§ **Try it**: An exact reprint of the listing is required, with no pictures included.

§ **Information supplied**:

:::::

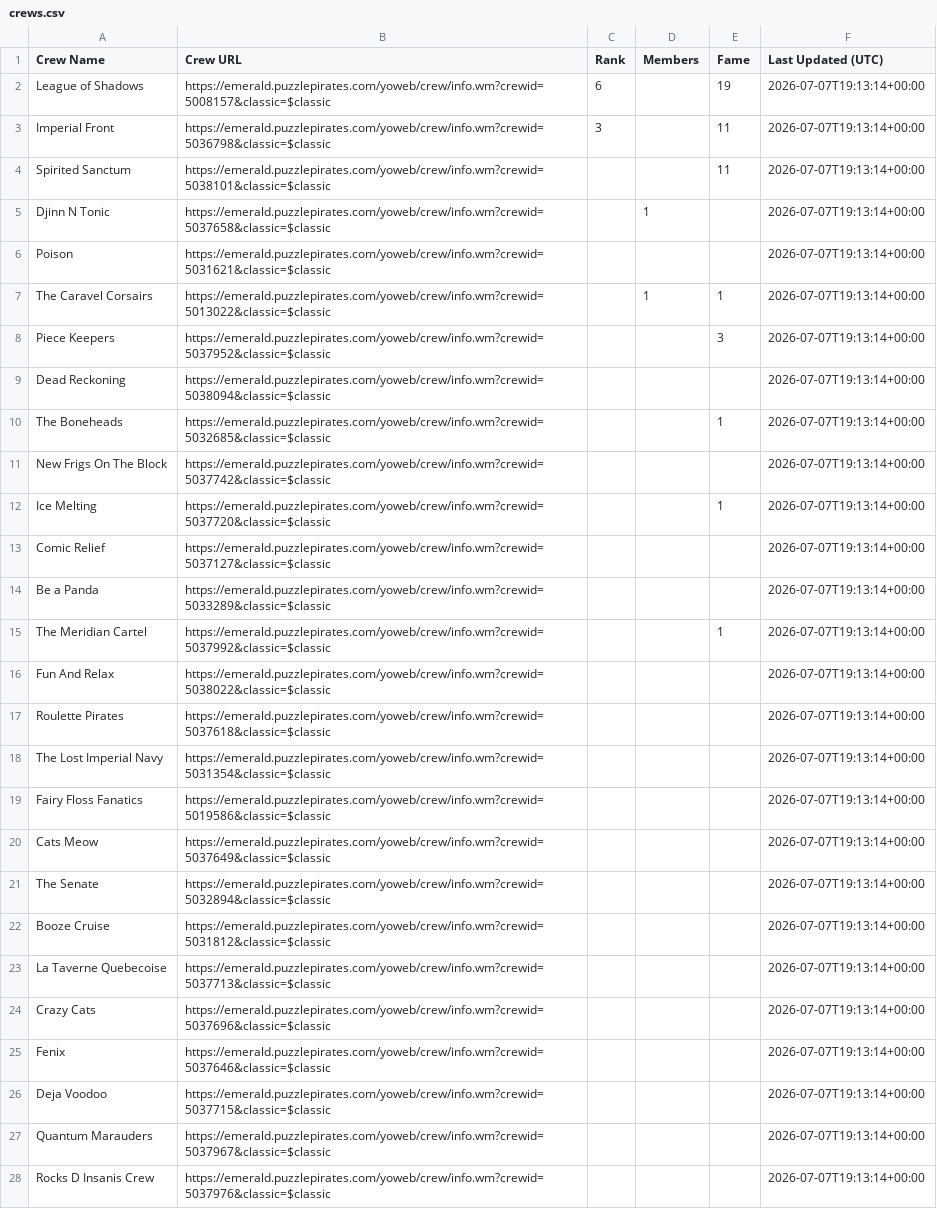
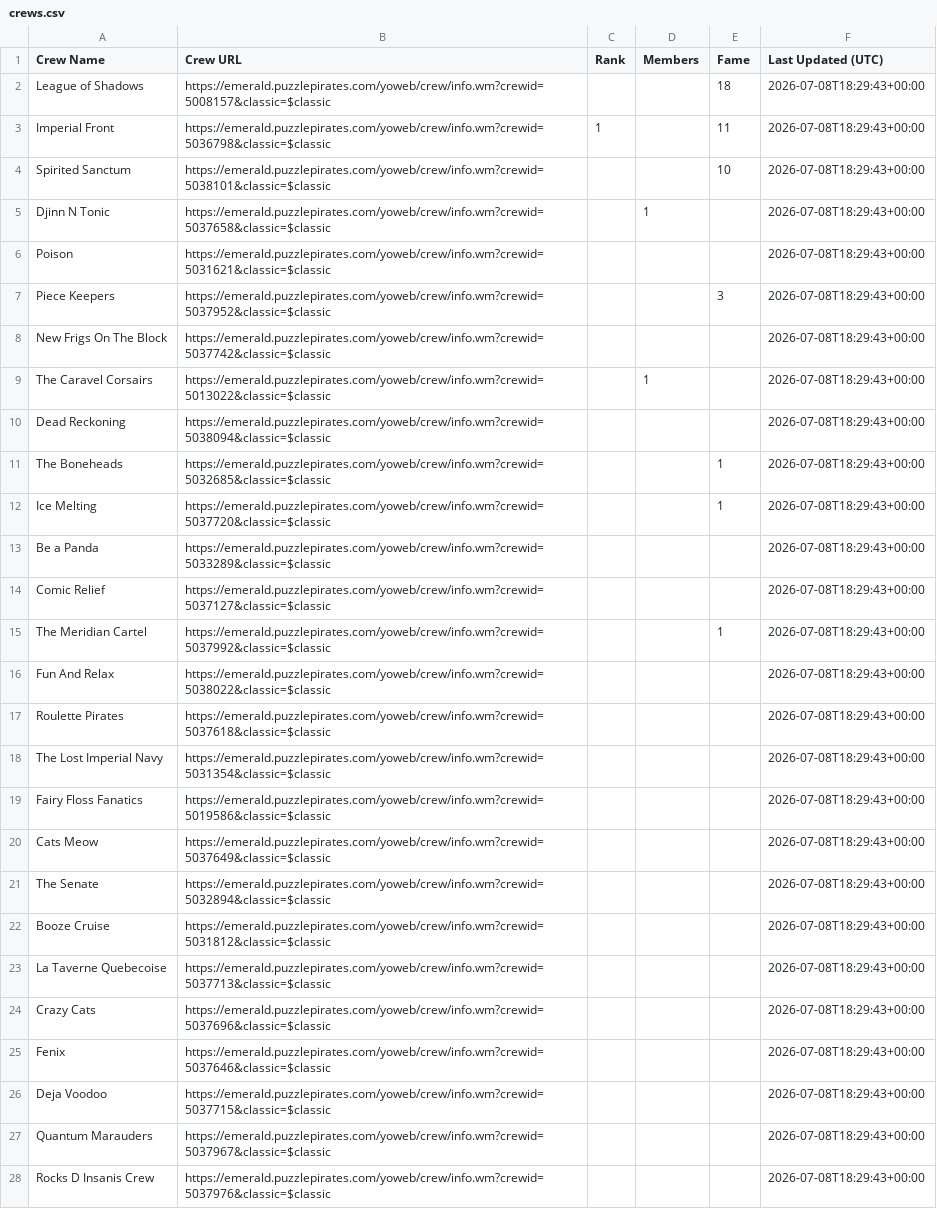
Before and after one commit to RikitoC/RikitoC.github.io, a CSV file: data/crews.csv, drawn as a sheet; removed rows and columns are numbered as before the commit, all else as after; the diff names each change by its address in the sheet, - before the commit and + after, or states it on an @@ line.

```diff
--- a/data/crews.csv
+++ b/data/crews.csv
-C2 (Rank): 6
+C2 (Rank): (empty)
-E2 (Fame): 19
+E2 (Fame): 18
-F2:F6 (Last Updated (UTC)): 2026-07-07T19:13:14+00:00
+F2:F6 (Last Updated (UTC)): 2026-07-08T18:29:43+00:00
-C3 (Rank): 3
+C3 (Rank): 1
-E4 (Fame): 11
+E4 (Fame): 10
-row 7: The Caravel Corsairs | https://emerald.puzzlepirates.com/yoweb/crew/info.wm?crewid=5013022&classic=$classic |  | 1 | 1 | 2026-07-07T19:13:14+00:00
-F7 (Last Updated (UTC)): 2026-07-07T19:13:14+00:00
+F7 (Last Updated (UTC)): 2026-07-08T18:29:43+00:00
+row 8: New Frigs On The Block | https://emerald.puzzlepirates.com/yoweb/crew/info.wm?crewid=5037742&classic=$classic |  |  |  | 2026-07-08T18:29:43+00:00
+row 9: The Caravel Corsairs | https://emerald.puzzlepirates.com/yoweb/crew/info.wm?crewid=5013022&classic=$classic |  | 1 |  | 2026-07-08T18:29:43+00:00
-F10:F11 (Last Updated (UTC)): 2026-07-07T19:13:14+00:00
+F10:F11 (Last Updated (UTC)): 2026-07-08T18:29:43+00:00
-row 11: New Frigs On The Block | https://emerald.puzzlepirates.com/yoweb/crew/info.wm?crewid=5037742&classic=$classic |  |  |  | 2026-07-07T19:13:14+00:00
-F12 (Last Updated (UTC)): 2026-07-07T19:13:14+00:00
+F12 (Last Updated (UTC)): 2026-07-08T18:29:43+00:00
-row 13: Comic Relief | https://emerald.puzzlepirates.com/yoweb/crew/info.wm?crewid=5037127&classic=$classic |  |  |  | 2026-07-07T19:13:14+00:00
-F13 (Last Updated (UTC)): 2026-07-07T19:13:14+00:00
+F13 (Last Updated (UTC)): 2026-07-08T18:29:43+00:00
+row 14: Comic Relief | https://emerald.puzzlepirates.com/yoweb/crew/info.wm?crewid=5037127&classic=$classic |  |  |  | 2026-07-08T18:29:43+00:00
-F15:F28 (Last Updated (UTC)): 2026-07-07T19:13:14+00:00
+F15:F28 (Last Updated (UTC)): 2026-07-08T18:29:43+00:00
```
Also changed, not shown: data/crew_details.csv, data/external_pirates_latest.csv, 4 other files.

:::::

§ **Answer space**:
Before and after one commit to RikitoC/RikitoC.github.io, a CSV file: data/crews.csv, drawn as a sheet; removed rows and columns are numbered as before the commit, all else as after; the diff names each change by its address in the sheet, - before the commit and + after, or states it on an @@ line.

```diff
--- a/data/crews.csv
+++ b/data/crews.csv
-C2 (Rank): 6
+C2 (Rank): (empty)
-E2 (Fame): 19
+E2 (Fame): 18
-F2:F6 (Last Updated (UTC)): 2026-07-07T19:13:14+00:00
+F2:F6 (Last Updated (UTC)): 2026-07-08T18:29:43+00:00
-C3 (Rank): 3
+C3 (Rank): 1
-E4 (Fame): 11
+E4 (Fame): 10
-row 7: The Caravel Corsairs | https://emerald.puzzlepirates.com/yoweb/crew/info.wm?crewid=5013022&classic=$classic |  | 1 | 1 | 2026-07-07T19:13:14+00:00
-F7 (Last Updated (UTC)): 2026-07-07T19:13:14+00:00
+F7 (Last Updated (UTC)): 2026-07-08T18:29:43+00:00
+row 8: New Frigs On The Block | https://emerald.puzzlepirates.com/yoweb/crew/info.wm?crewid=5037742&classic=$classic |  |  |  | 2026-07-08T18:29:43+00:00
+row 9: The Caravel Corsairs | https://emerald.puzzlepirates.com/yoweb/crew/info.wm?crewid=5013022&classic=$classic |  | 1 |  | 2026-07-08T18:29:43+00:00
-F10:F11 (Last Updated (UTC)): 2026-07-07T19:13:14+00:00
+F10:F11 (Last Updated (UTC)): 2026-07-08T18:29:43+00:00
-row 11: New Frigs On The Block | https://emerald.puzzlepirates.com/yoweb/crew/info.wm?crewid=5037742&classic=$classic |  |  |  | 2026-07-07T19:13:14+00:00
-F12 (Last Updated (UTC)): 2026-07-07T19:13:14+00:00
+F12 (Last Updated (UTC)): 2026-07-08T18:29:43+00:00
-row 13: Comic Relief | https://emerald.puzzlepirates.com/yoweb/crew/info.wm?crewid=5037127&classic=$classic |  |  |  | 2026-07-07T19:13:14+00:00
-F13 (Last Updated (UTC)): 2026-07-07T19:13:14+00:00
+F13 (Last Updated (UTC)): 2026-07-08T18:29:43+00:00
+row 14: Comic Relief | https://emerald.puzzlepirates.com/yoweb/crew/info.wm?crewid=5037127&classic=$classic |  |  |  | 2026-07-08T18:29:43+00:00
-F15:F28 (Last Updated (UTC)): 2026-07-07T19:13:14+00:00
+F15:F28 (Last Updated (UTC)): 2026-07-08T18:29:43+00:00
```
Also changed, not shown: data/crew_details.csv, data/external_pirates_latest.csv, 4 other files.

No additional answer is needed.